There are multiple ways a classroom can engender cultural responsiveness. Here are a few steps an educator can take to gradually achieve this:
- Know your students
Get to know your learners and their cultural backgrounds and learn from their experiences. Talking and listening to the students, surveys and interviews allow you to understand who they are. Also, you’ll appreciate your learners’ experiences and beliefs that have shaped their character. You can also keep tabs on their behavior changes and other events, such as a family crisis, that may influence their behavior in class.
- Study diversity

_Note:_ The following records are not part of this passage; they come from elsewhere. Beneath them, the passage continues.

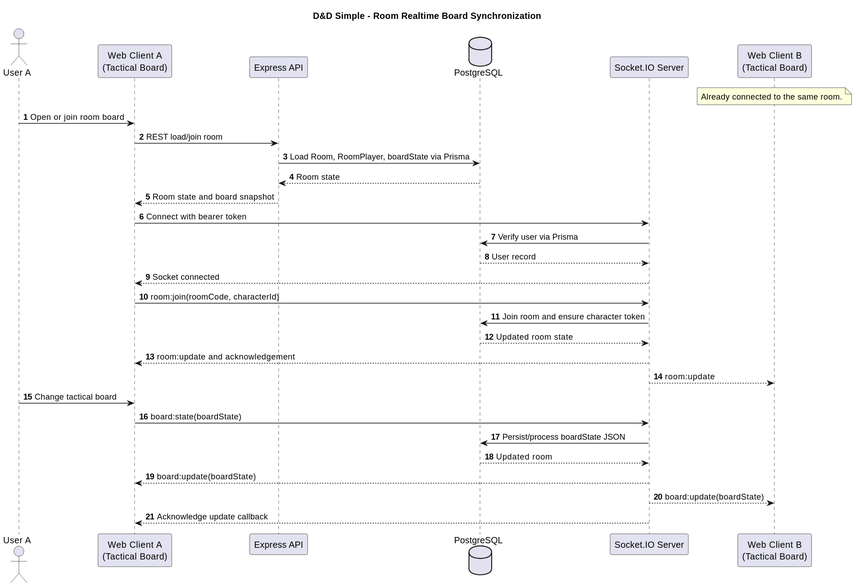
The PlantUML diagram docs/uml/sequence-room-realtime-sync.svg in LGalof/dd-simple, before a commit.
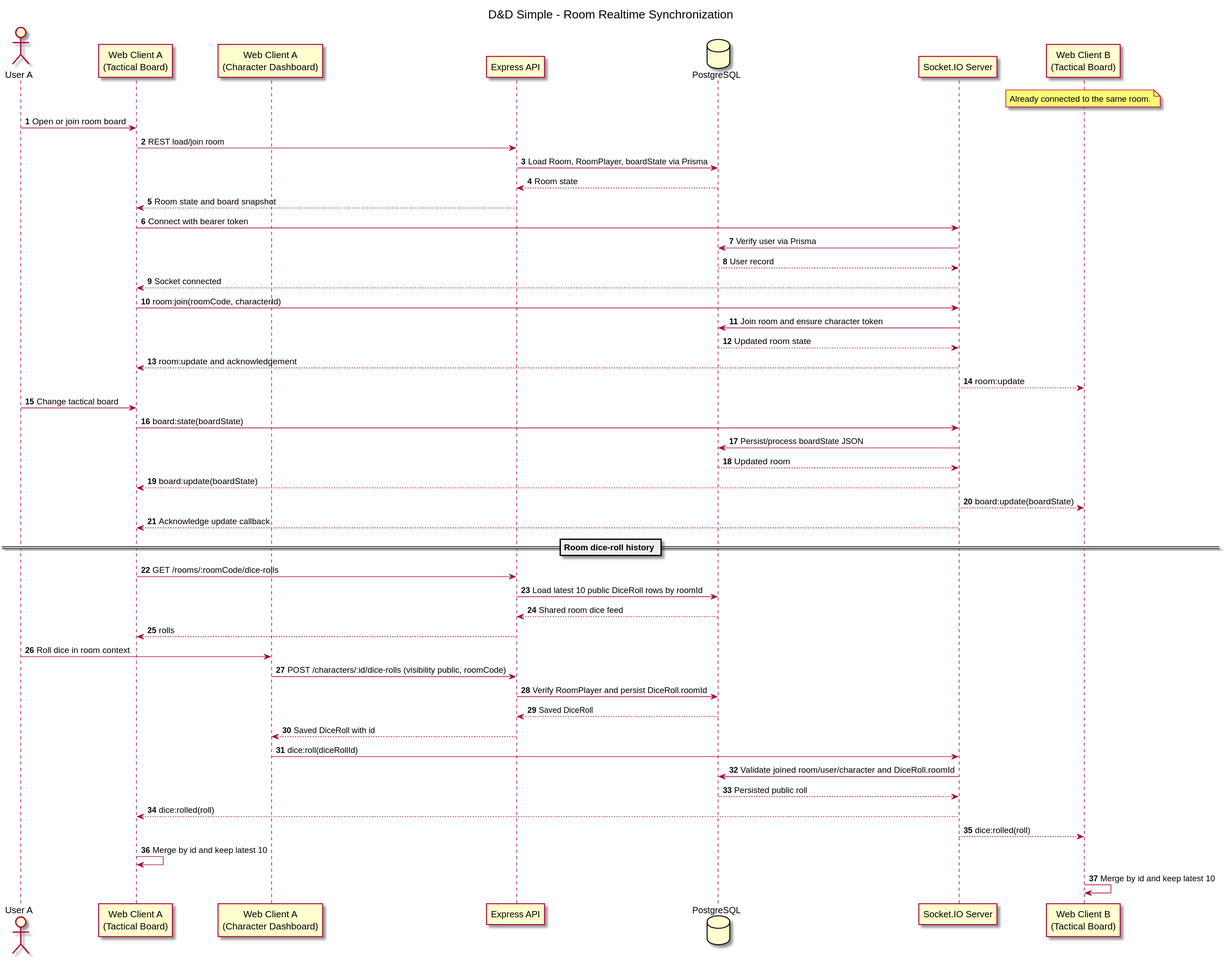
Above is the later version.

The edit, as a diff of the source:
```diff
@@ -1,9 +1,10 @@
 @startuml
-title D&D Simple - Room Realtime Board Synchronization
+title D&D Simple - Room Realtime Synchronization
 autonumber
 
 actor "User A" as UserA
 participant "Web Client A\n(Tactical Board)" as ClientA
+participant "Web Client A\n(Character Dashboard)" as DashboardA
 participant "Express API" as API
 database "PostgreSQL" as DB
 participant "Socket.IO Server" as Socket
@@ -37,4 +38,25 @@
 Socket --> ClientA : board:update(boardState)
 Socket --> ClientB : board:update(boardState)
 Socket --> ClientA : Acknowledge update callback
+
+== Room dice-roll history ==
+
+ClientA -> API : GET /rooms/:roomCode/dice-rolls
+API -> DB : Load latest 10 public DiceRoll rows by roomId
+DB --> API : Shared room dice feed
+API --> ClientA : rolls
+
+UserA -> DashboardA : Roll dice in room context
+DashboardA -> API : POST /characters/:id/dice-rolls (visibility public, roomCode)
+API -> DB : Verify RoomPlayer and persist DiceRoll.roomId
+DB --> API : Saved DiceRoll
+API --> DashboardA : Saved DiceRoll with id
+
+DashboardA -> Socket : dice:roll(diceRollId)
+Socket -> DB : Validate joined room/user/character and DiceRoll.roomId
+DB --> Socket : Persisted public roll
+Socket --> ClientA : dice:rolled(roll)
+Socket --> ClientB : dice:rolled(roll)
+ClientA -> ClientA : Merge by id and keep latest 10
+ClientB -> ClientB : Merge by id and keep latest 10
 @enduml
```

Take time to read insightful books and research different cultures. This activity will provide a better understanding and provide guidelines for a suitable classroom model. Use your knowledge and what you learn along the way to better understand your learners.
- Be self-aware
Be aware of your biases and their implications and find ways to eliminate them. Your personal attitudes and views towards certain groups may affect how you teach and even the learning outcomes.
- Class assignments
Assignments such as essay writing could provide a better understanding of learners’ backgrounds. Students express themselves better in writing. Also, writing allows you to establish student beliefs and values, behaviors, and thinking patterns. Class projects that involve the community will give learners an insight into different perspectives besides their traditional beliefs. Learners become more empathetic and appreciate people from backgrounds other than their own.
- Avoid stereotyping
This may come about knowingly or unknowingly and usually stems from preconceived notions about certain ethnicities. Stereotyping may influence an educator’s attitude towards certain learners and vice versa, which affects learning outcomes. Generally, stereotyping makes it difficult to create a culturally responsive classroom environment.
- Getting student names right
Knowing your learners’ names as well as proper pronunciation is important. Through this, you develop an appreciation for names from different ethnicities as well as make the learner feel included.
- Be conscious of language differences
Having a diverse classroom oftentimes means that not all students have English as their first language. Students may have accents and difficulty articulating their thoughts in English. It is therefore important to identify these limitations to avoid marginalizing learners.
Try to incorporate learners’ primary language in teaching while they learn the dominant language. This act may help make them feel included and promotes a culturally responsive classroom. Other learners may also learn different languages in the process.
Various cultural aspects surrounding a learner influence their performance in the classroom. The steps mentioned above can help towards creating a more culturally responsive classroom. There are other initiatives, such as an inclusive reward system and creating an interactive classroom, which can also be taken for better outcomes.